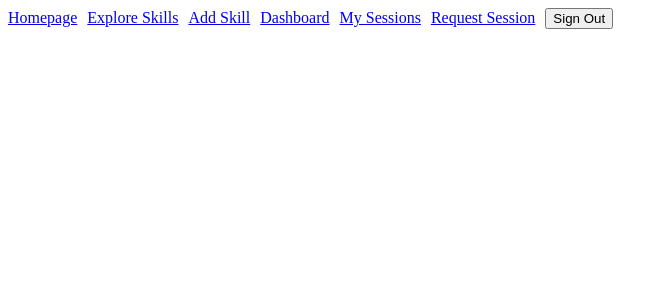
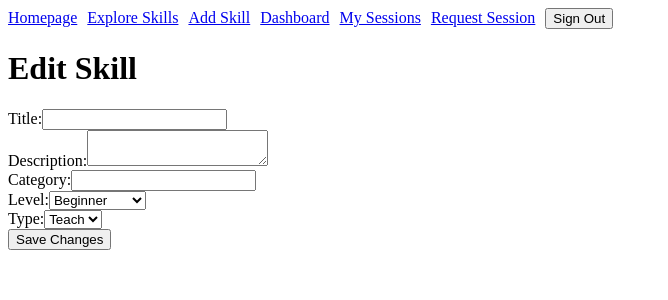
Before and after one commit to raf266/Project-3-frontend, a React (Vite) app: page /skills/1/edit in a window 1280 px wide. Shown: the top 300 px of the page, without its empty margins (0-668 px from the left). Built offline with nearby package versions, Linux system fonts and the light colour scheme; no server answers; sample sign-in values are in the browser's storage.

Commit message:
Add edit and delete skill functionality

```diff
--- a/src/App.jsx
+++ b/src/App.jsx
@@ -12,6 +12,7 @@ import SessionRequest from "./pages/SessionRequest";
 import ExploreSkills from "./pages/ExploreSkills";
 import AddSkill from "./pages/AddSkill";
 import SkillDetails from "./pages/SkillDetails";
+import EditSkill from "./pages/EditSkill";
 
 function App() {
   function getUserFromToken() {
@@ -39,7 +40,10 @@ function App() {
         <Route path="/request-session" element={user ? <SessionRequest /> : <Navigate to="/sign-in" />} />
         <Route path="/skills" element={<ExploreSkills />} />
         <Route path="/skills/new" element={user ? <AddSkill /> : <Navigate to="/sign-in" />} />
-        <Route path="/skills/:id" element={<SkillDetails />} />
+        <Route path="/skills/:id" element={<SkillDetails user={user} />} />
+        <Route path="/skills/:id/edit" element={user ? <EditSkill /> : <Navigate to="/sign-in" />} />
+
+
 
 
       </Routes>
--- /dev/null
+++ b/src/pages/EditSkill.jsx
@@ -0,0 +1,132 @@
+import { useEffect, useState } from "react"
+import {  useNavigate, useParams } from "react-router"
+import api from "../services/api"
+
+function EditSkill() {
+
+    const { id } = useParams();
+    const navigate = useNavigate();
+
+    const [ formData, setFormData ] = useState({
+        title:"",
+        description:"",
+        category:"",
+        level:"Beginner",
+        type:"Teach"
+    });
+
+
+
+    useEffect(()=>{
+        async function getSkill(){
+        try{
+            const response = await api.get(`/skills/${id}`);
+
+            setFormData({
+                title: response.data.title,
+                description: response.data.description,
+                category: response.data.category,
+                level: response.data.level,
+                type: response.data.type
+            });
+
+            }catch (err){
+                    console.log(err);
+            }
+        }
+
+        getSkill();
+    },[id]);
+
+
+    function handleChange(event){
+        setFormData({...formData,[event.target.name]:event.target.value})
+    }
+
+    async function handleSubmit(event){
+        event.preventDefault()
+
+        try{
+          await api.put(`/skills/${id}`,formData);
+          navigate(`/skills/${id}`);
+        }catch (err){
+            console.log(err);
+        }
+    }
+
+
+
+
+
+  return (
+    <div>
+      <h1>Edit Skill</h1>
+
+        <form onSubmit={handleSubmit}>
+            <div>
+            <label>Title:</label>
+            <input
+            type="text"
+            name="title"
+            value={formData.title}
+            onChange={handleChange}
+            required
+            />
+            </div>
+
+            <div>
+            <label>Description:</label>
+            <textarea
+            name="description"
+            value={formData.description}
+            onChange={handleChange}
+            required
+            />
+            </div>
+
+            <div>
+            <label>Category:</label>
+            <input
+            type="text"
+            name="category"
+            value={formData.category}
+            onChange={handleChange}
+            required
+            />
+            </div>
+
+            <div>
+            <label>Level:</label>
+            <select
+            name="level"
+            value={formData.level}
+            onChange={handleChange}
+            >
+                <option value="Beginner">Beginner</option>
+                <option value="Intermediate">Intermediate</option>
+                <option value="Advanced">Advanced</option>
+
+            </select>
+            </div>
+
+            <div>
+            <label>Type:</label>
+            <select
+            name="type"
+            value={formData.type}
+            onChange={handleChange}
+            >
+                <option value="Teach">Teach</option>
+                <option value="Learn">Learn</option>
+
+            </select>
+            </div>
+
+            <button type="submit">Save Changes</button>
+
+            </form>
+            </div>
+  );
+}
+
+export default EditSkill;
--- a/src/pages/SkillDetails.jsx
+++ b/src/pages/SkillDetails.jsx
@@ -1,11 +1,13 @@
 import { useEffect, useState } from "react";
-import { useParams, Link } from "react-router";
+import { useParams, Link, useNavigate } from "react-router";
 import api from "../services/api";
 
 
-function SkillDetails() {
+function SkillDetails({user}) {
 
     const {id} = useParams();
+    const navigate = useNavigate();
+
     const [ skill, setSkill ] = useState(null);
 
 
@@ -21,6 +23,23 @@ function SkillDetails() {
 
     getSkill();
  },[id]);
+
+ const isOwner = user && skill && skill.userId?._id === user._id;
+
+ async function handleDelete() {
+    if(!window.confirm("Are you sure you want to delete this skill?")){
+        return;
+    }
+
+    try{
+          await api.delete(`/skills/${id}`);
+          navigate("/skills");
+        }catch (err){
+            console.log(err);
+        }
+    }
+
+
 
 
 if(!skill){
@@ -38,13 +57,17 @@ return (
         <p>Type:{skill.type}</p>
         <p>Created by:{skill.userId?.name || "unknown"}</p>
 
+        {isOwner && (
+            <div>
+                <button onClick={() => navigate(`/skills/${id}/edit`)}>Edit Skill</button>
+                <button onClick={handleDelete}>Delete Skill</button>
+            </div>
+        )}
+
         <Link to="/skills">Back to Skills</Link>
 
-
-
-
-    </div>
-);
+ </div>
+  );
 }
 
 export default SkillDetails;
```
----
[Required work] Set every record down verbatim. No pictures belong in the copy.

[Your response]
Before and after one commit to raf266/Project-3-frontend, a React (Vite) app: page /skills/1/edit in a window 1280 px wide. Shown: the top 300 px of the page, without its empty margins (0-668 px from the left). Built offline with nearby package versions, Linux system fonts and the light colour scheme; no server answers; sample sign-in values are in the browser's storage.

Commit message:
Add edit and delete skill functionality

```diff
--- a/src/App.jsx
+++ b/src/App.jsx
@@ -12,6 +12,7 @@ import SessionRequest from "./pages/SessionRequest";
 import ExploreSkills from "./pages/ExploreSkills";
 import AddSkill from "./pages/AddSkill";
 import SkillDetails from "./pages/SkillDetails";
+import EditSkill from "./pages/EditSkill";
 
 function App() {
   function getUserFromToken() {
@@ -39,7 +40,10 @@ function App() {
         <Route path="/request-session" element={user ? <SessionRequest /> : <Navigate to="/sign-in" />} />
         <Route path="/skills" element={<ExploreSkills />} />
         <Route path="/skills/new" element={user ? <AddSkill /> : <Navigate to="/sign-in" />} />
-        <Route path="/skills/:id" element={<SkillDetails />} />
+        <Route path="/skills/:id" element={<SkillDetails user={user} />} />
+        <Route path="/skills/:id/edit" element={user ? <EditSkill /> : <Navigate to="/sign-in" />} />
+
+
 
 
       </Routes>
--- /dev/null
+++ b/src/pages/EditSkill.jsx
@@ -0,0 +1,132 @@
+import { useEffect, useState } from "react"
+import {  useNavigate, useParams } from "react-router"
+import api from "../services/api"
+
+function EditSkill() {
+
+    const { id } = useParams();
+    const navigate = useNavigate();
+
+    const [ formData, setFormData ] = useState({
+        title:"",
+        description:"",
+        category:"",
+        level:"Beginner",
+        type:"Teach"
+    });
+
+
+
+    useEffect(()=>{
+        async function getSkill(){
+        try{
+            const response = await api.get(`/skills/${id}`);
+
+            setFormData({
+                title: response.data.title,
+                description: response.data.description,
+                category: response.data.category,
+                level: response.data.level,
+                type: response.data.type
+            });
+
+            }catch (err){
+                    console.log(err);
+            }
+        }
+
+        getSkill();
+    },[id]);
+
+
+    function handleChange(event){
+        setFormData({...formData,[event.target.name]:event.target.value})
+    }
+
+    async function handleSubmit(event){
+        event.preventDefault()
+
+        try{
+          await api.put(`/skills/${id}`,formData);
+          navigate(`/skills/${id}`);
+        }catch (err){
+            console.log(err);
+        }
+    }
+
+
+
+
+
+  return (
+    <div>
+      <h1>Edit Skill</h1>
+
+        <form onSubmit={handleSubmit}>
+            <div>
+            <label>Title:</label>
+            <input
+            type="text"
+            name="title"
+            value={formData.title}
+            onChange={handleChange}
+            required
+            />
+            </div>
+
+            <div>
+            <label>Description:</label>
+            <textarea
+            name="description"
+            value={formData.description}
+            onChange={handleChange}
+            required
+            />
+            </div>
+
+            <div>
+            <label>Category:</label>
+            <input
+            type="text"
+            name="category"
+            value={formData.category}
+            onChange={handleChange}
+            required
+            />
+            </div>
+
+            <div>
+            <label>Level:</label>
+            <select
+            name="level"
+            value={formData.level}
+            onChange={handleChange}
+            >
+                <option value="Beginner">Beginner</option>
+                <option value="Intermediate">Intermediate</option>
+                <option value="Advanced">Advanced</option>
+
+            </select>
+            </div>
+
+            <div>
+            <label>Type:</label>
+            <select
+            name="type"
+            value={formData.type}
+            onChange={handleChange}
+            >
+                <option value="Teach">Teach</option>
+                <option value="Learn">Learn</option>
+
+            </select>
+            </div>
+
+            <button type="submit">Save Changes</button>
+
+            </form>
+            </div>
+  );
+}
+
+export default EditSkill;
--- a/src/pages/SkillDetails.jsx
+++ b/src/pages/SkillDetails.jsx
@@ -1,11 +1,13 @@
 import { useEffect, useState } from "react";
-import { useParams, Link } from "react-router";
+import { useParams, Link, useNavigate } from "react-router";
 import api from "../services/api";
 
 
-function SkillDetails() {
+function SkillDetails({user}) {
 
     const {id} = useParams();
+    const navigate = useNavigate();
+
     const [ skill, setSkill ] = useState(null);
 
 
@@ -21,6 +23,23 @@ function SkillDetails() {
 
     getSkill();
  },[id]);
+
+ const isOwner = user && skill && skill.userId?._id === user._id;
+
+ async function handleDelete() {
+    if(!window.confirm("Are you sure you want to delete this skill?")){
+        return;
+    }
+
+    try{
+          await api.delete(`/skills/${id}`);
+          navigate("/skills");
+        }catch (err){
+            console.log(err);
+        }
+    }
+
+
 
 
 if(!skill){
@@ -38,13 +57,17 @@ return (
         <p>Type:{skill.type}</p>
         <p>Created by:{skill.userId?.name || "unknown"}</p>
 
+        {isOwner && (
+            <div>
+                <button onClick={() => navigate(`/skills/${id}/edit`)}>Edit Skill</button>
+                <button onClick={handleDelete}>Delete Skill</button>
+            </div>
+        )}
+
         <Link to="/skills">Back to Skills</Link>
 
-
-
-
-    </div>
-);
+ </div>
+  );
 }
 
 export default SkillDetails;
```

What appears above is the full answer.